She says it wasn’t until her family felt vested in the organization that they began to notice red flags. At first, the Millingers reasoned that living in Uganda might emphasize survival, which could lead to the occasional lie or manipulation. Under survival circumstances, the temptation to take advantage of trusting souls with apparently abundant resources might be overwhelming. But as they provided thousands of dollars in goods and cash, the red flags multiplied.
“Over time, the organization’s focus had shifted to simply requesting money from us rather than donations,” she says. “That seemed reasonable at first, with the given explanations. We still felt the call to help, so we did. We were also told that the need for healthy water was crucial because the children were getting so sick from the contaminated water. The organization wanted money to fund a well.”
Yet she became more and more uneasy. When she tried to enlist another charitable organization to help dig the well, she felt resistance. When she filled out forms and applications on behalf of HWMCO with other charities, her help didn’t seem wanted. When she sent five more boxes of activities and items for the children, she got no more photos.
She did a deeper search on Facebook.
“At this point, multiple other profiles of the leader using different aliases were found,” Millinger says. “One of the alias profiles had even used one of my personal pictures as the cover picture!”
On Feb. 22, Bobbi Millinger, saying she could no longer support HWMCO, reluctantly notified friends and family of her findings.
Garbage in/information out
Most people realize there is no guarantee “free” news on social media is reliable information. From providing the data which tweaks election results to teasing your attention towards Angelina Jolie’s favorite travel shoes, Facebook means business. While old-fashioned media are also accused of having an agenda, there is a key difference:
Unlike your daily newspaper, when it comes to tech entities like Facebook, the flow of information is a two-way street.
Paul Gullifor, Henry Means Pindell Endowed Chair in Communication at Bradley University, says many current students seem unaware of the implications. Possibly because they are so young they cannot recall any other media landscape, he has to explain the possible consequences carefully.
“First of all, I tell them with all this social media they are paying an enormous price,” he says. “They’re not used to thinking of their privacy as social currency.”

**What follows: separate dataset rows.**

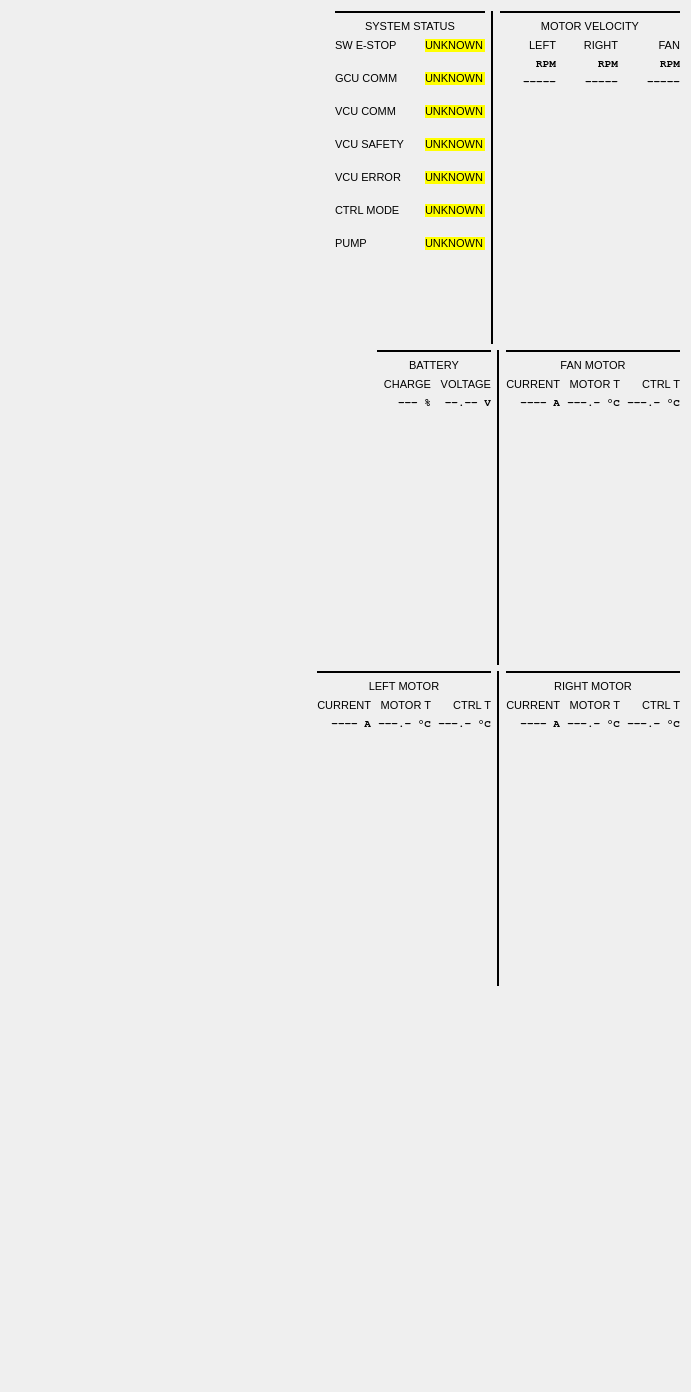
AIRLab-POLIMI/AgroSenseBot, file asb_rviz_plugins/resources/asb.ui: the form before one commit.
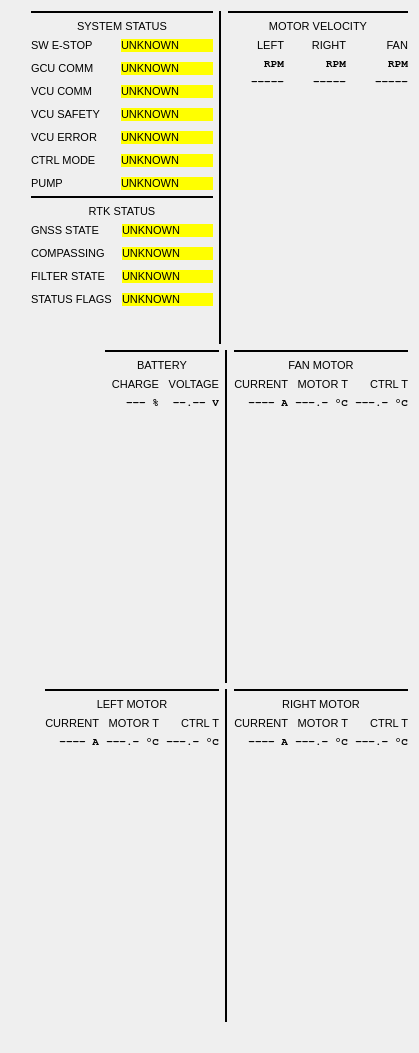
The form after the commit. Custom widgets are drawn as their Qt base class.

Commit message: added GQ7 info to UI and improved UI

The edit to the form file:
```diff
--- a/asb_rviz_plugins/resources/asb.ui
+++ b/asb_rviz_plugins/resources/asb.ui
@@ -12,8 +12,8 @@
    <rect>
     <x>0</x>
     <y>0</y>
-    <width>691</width>
-    <height>1392</height>
+    <width>419</width>
+    <height>1053</height>
    </rect>
   </property>
   <property name="windowTitle">
@@ -93,7 +93,7 @@
             <number>20</number>
            </property>
            <property name="verticalSpacing">
-            <number>20</number>
+            <number>10</number>
            </property>
            <item row="0" column="0">
             <widget class="QLabel" name="sw_emergency_stop_label">
@@ -357,6 +357,235 @@
            </item>
           </layout>
          </item>
+         <item>
+          <layout class="QVBoxLayout" name="rtk_status_v_layout">
+           <item>
+            <widget class="Line" name="rtk_status_top_line">
+             <property name="font">
+              <font>
+               <pointsize>8</pointsize>
+              </font>
+             </property>
+             <property name="frameShadow">
+              <enum>QFrame::Plain</enum>
+             </property>
+             <property name="lineWidth">
+              <number>2</number>
+             </property>
+             <property name="midLineWidth">
+              <number>1</number>
+             </property>
+             <property name="orientation">
+              <enum>Qt::Horizontal</enum>
+             </property>
+            </widget>
+           </item>
+           <item>
+            <widget class="QLabel" name="rtk_status_label">
+             <property name="sizePolicy">
+              <sizepolicy hsizetype="Preferred" vsizetype="Fixed">
+               <horstretch>0</horstretch>
+               <verstretch>0</verstretch>
+              </sizepolicy>
+             </property>
+             <property name="minimumSize">
+              <size>
+               <width>182</width>
+               <height>0</height>
+              </size>
+             </property>
+             <property name="font">
+              <font>
+               <pointsize>8</pointsize>
+              </font>
+             </property>
+             <property name="text">
+              <string>RTK STATUS</string>
+             </property>
+             <property name="alignment">
+              <set>Qt::AlignCenter</set>
+             </property>
+            </widget>
+           </item>
+           <item>
+            <layout class="QFormLayout" name="rtk_status_form_layout">
+             <property name="horizontalSpacing">
+              <number>10</number>
+             </property>
+             <property name="verticalSpacing">
+              <number>10</number>
+             </property>
+             <item row="0" column="0">
+              <widget class="QLabel" name="gnss_state_label">
+               <property name="sizePolicy">
+                <sizepolicy hsizetype="Fixed" vsizetype="Preferred">
+                 <horstretch>0</horstretch>
+                 <verstretch>0</verstretch>
+                </sizepolicy>
+               </property>
+               <property name="font">
+                <font>
+                 <pointsize>8</pointsize>
+                 <weight>50</weight>
+                 <bold>false</bold>
+                </font>
+               </property>
+               <property name="text">
+                <string>GNSS STATE</string>
+               </property>
+              </widget>
+             </item>
+             <item row="0" column="1">
+              <widget class="QLabel" name="gnss_state_disp">
+               <property name="font">
+                <font>
+                 <family>Ubuntu</family>
+                 <pointsize>8</pointsize>
+                 <weight>50</weight>
+                 <bold>false</bold>
+                </font>
+               </property>
+               <property name="styleSheet">
+                <string notr="true">background-color: rgb(255, 255, 0);</string>
+               </property>
+               <property name="text">
+                <string>UNKNOWN</string>
+               </property>
+              </widget>
+             </item>
+             <item row="1" column="0">
+              <widget class="QLabel" name="dual_antenna_fix_type_label">
+               <property name="sizePolicy">
+                <sizepolicy hsizetype="Fixed" vsizetype="Preferred">
+                 <horstretch>0</horstretch>
+                 <verstretch>0</verstretch>
+                </sizepolicy>
+               </property>
+               <property name="font">
+                <font>
+                 <pointsize>8</pointsize>
+                 <weight>50</weight>
+                 <bold>false</bold>
+                </font>
+               </property>
+               <property name="text">
+                <string>COMPASSING</string>
+               </property>
+              </widget>
+             </item>
+             <item row="3" column="0">
+              <widget class="QLabel" name="status_flags_label">
+               <property name="sizePolicy">
+                <sizepolicy hsizetype="Fixed" vsizetype="Preferred">
+                 <horstretch>0</horstretch>
+                 <verstretch>0</verstretch>
+                </sizepolicy>
+               </property>
+               <property name="font">
+                <font>
+                 <pointsize>8</pointsize>
+                 <weight>50</weight>
+                 <bold>false</bold>
+                </font>
+               </property>
+               <property name="text">
+                <string>STATUS FLAGS</string>
+               </property>
+               <property name="alignment">
+                <set>Qt::AlignLeading|Qt::AlignLeft|Qt::AlignTop</set>
+               </property>
+              </widget>
+             </item>
+             <item row="3" column="1">
+              <widget class="QLabel" name="status_flags_disp">
+               <property name="maximumSize">
+                <size>
+                 <width>16777215</width>
+                 <height>52</height>
+                </size>
+               </property>
+               <property name="font">
+                <font>
+                 <family>Ubuntu</family>
+                 <pointsize>8</pointsize>
+                 <weight>50</weight>
+                 <bold>false</bold>
+                </font>
+               </property>
+               <property name="styleSheet">
+                <string notr="true">background-color: rgb(255, 255, 0);</string>
+               </property>
+               <property name="text">
+                <string>UNKNOWN</string>
+               </property>
+               <property name="alignment">
+                <set>Qt::AlignLeading|Qt::AlignLeft|Qt::AlignTop</set>
+               </property>
+               <property name="wordWrap">
+                <bool>true</bool>
+               </property>
+              </widget>
+             </item>
+             <item row="1" column="1">
+              <widget class="QLabel" name="dual_antenna_fix_type_disp">
+               <property name="font">
+                <font>
+                 <family>Ubuntu</family>
+                 <pointsize>8</pointsize>
+                 <weight>50</weight>
+                 <bold>false</bold>
+                </font>
+               </property>
+               <property name="styleSheet">
+                <string notr="true">background-color: rgb(255, 255, 0);</string>
+               </property>
+               <property name="text">
+                <string>UNKNOWN</string>
+               </property>
+              </widget>
+             </item>
+             <item row="2" column="0">
+              <widget class="QLabel" name="filter_state_label">
+               <property name="sizePolicy">
+                <sizepolicy hsizetype="Fixed" vsizetype="Preferred">
+                 <horstretch>0</horstretch>
+                 <verstretch>0</verstretch>
+                </sizepolicy>
+               </property>
+               <property name="font">
+                <font>
+                 <pointsize>8</pointsize>
+                 <weight>50</weight>
+                 <bold>false</bold>
+                </font>
+               </property>
+               <property name="text">
+                <string>FILTER STATE</string>
+               </property>
+              </widget>
+             </item>
+             <item row="2" column="1">
+              <widget class="QLabel" name="filter_state_disp">
+               <property name="font">
+                <font>
+                 <family>Ubuntu</family>
+                 <pointsize>8</pointsize>
+                 <weight>50</weight>
+                 <bold>false</bold>
+                </font>
+               </property>
+               <property name="styleSheet">
+                <string notr="true">background-color: rgb(255, 255, 0);</string>
+               </property>
+               <property name="text">
+                <string>UNKNOWN</string>
+               </property>
+              </widget>
+             </item>
+            </layout>
+           </item>
+          </layout>
+         </item>
         </layout>
        </item>
        <item>
@@ -4472,20 +4701,21 @@
       </layout>
      </item>
      <item>
-      <spacer name="main_vertical_layout_spacer">
-       <property name="orientation">
-        <enum>Qt::Vertical</enum>
-       </property>
-       <property name="sizeType">
-        <enum>QSizePolicy::Expanding</enum>
-       </property>
-       <property name="sizeHint" stdset="0">
-        <size>
-         <width>20</width>
-         <height>10000</height>
-        </size>
-       </property>
-      </spacer>
+      <layout class="QHBoxLayout" name="rtk_status_h_layout">
+       <item>
+        <spacer name="rtk_status_spacer">
+         <property name="orientation">
+          <enum>Qt::Horizontal</enum>
+         </property>
+         <property name="sizeHint" stdset="0">
+          <size>
+           <width>10000</width>
+           <height>20</height>
+          </size>
+         </property>
+        </spacer>
+       </item>
+      </layout>
      </item>
     </layout>
    </item>
```
The commit also changes 6 other files.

And second, even if they OK one source to use their data, that doesn’t mean their personal information stops there.
“Everybody can get hacked. Look at our election system. Look at Target. . . .” he argues. “Everything we think is protected, it’s not. It’s not even secure, despite what some of the companies promise.”
At the moment, the $450 billion-a-year behemoth Facebook is the best example. Earlier this year, it was revealed 50 million Facebook users’ data had been provided to the political analyst Cambridge Analytica, which used that information to influence the 2016 U.S. election. As 33-year-old Facebook CEO Mark Zuckerberg began what was touted as an “apology tour,” that number was revised to 87 million. The company lost $90 billion in value in two weeks. Thousands of people limited use or tried to delete their Facebook accounts entirely, not always successfully.
In mid-April, with Zuckerberg preparing to testify before Congress, Facebook admitted “most” of its 2.2 billion members probably have had their personal data scraped by “malicious actors.”
“As Facebook has grown, people everywhere have gotten a powerful new tool to stay connected to the people they love, make their voices heard, and build communities and businesses,” Zuckerberg said in a prepared text. “But it’s clear now that we didn’t do enough to prevent these tools from being used for harm as well.”
The company promises reforms, in part to get ahead of strict new privacy laws that take effect in the European Union on May 25. Fines for misuse of personal data could cost Facebook up to $1.6 billion, based on 2017 revenues.
Meanwhile, Bobbi Millinger says her family has learned a lot.
“Facebook and other social media gives a platform that makes deception so much easier,” she says. “It is sad that we have to be so leery of those asking for help. All we can do now is pray that the children did indeed benefit from most of our efforts.”
She is unsure about advising others.
“I do think that in moving forward, we will simply stick to the reputable and established charity organizations that we are involved in,” she concludes. “And of course, the relationships built the old fashioned way, face-to-face.”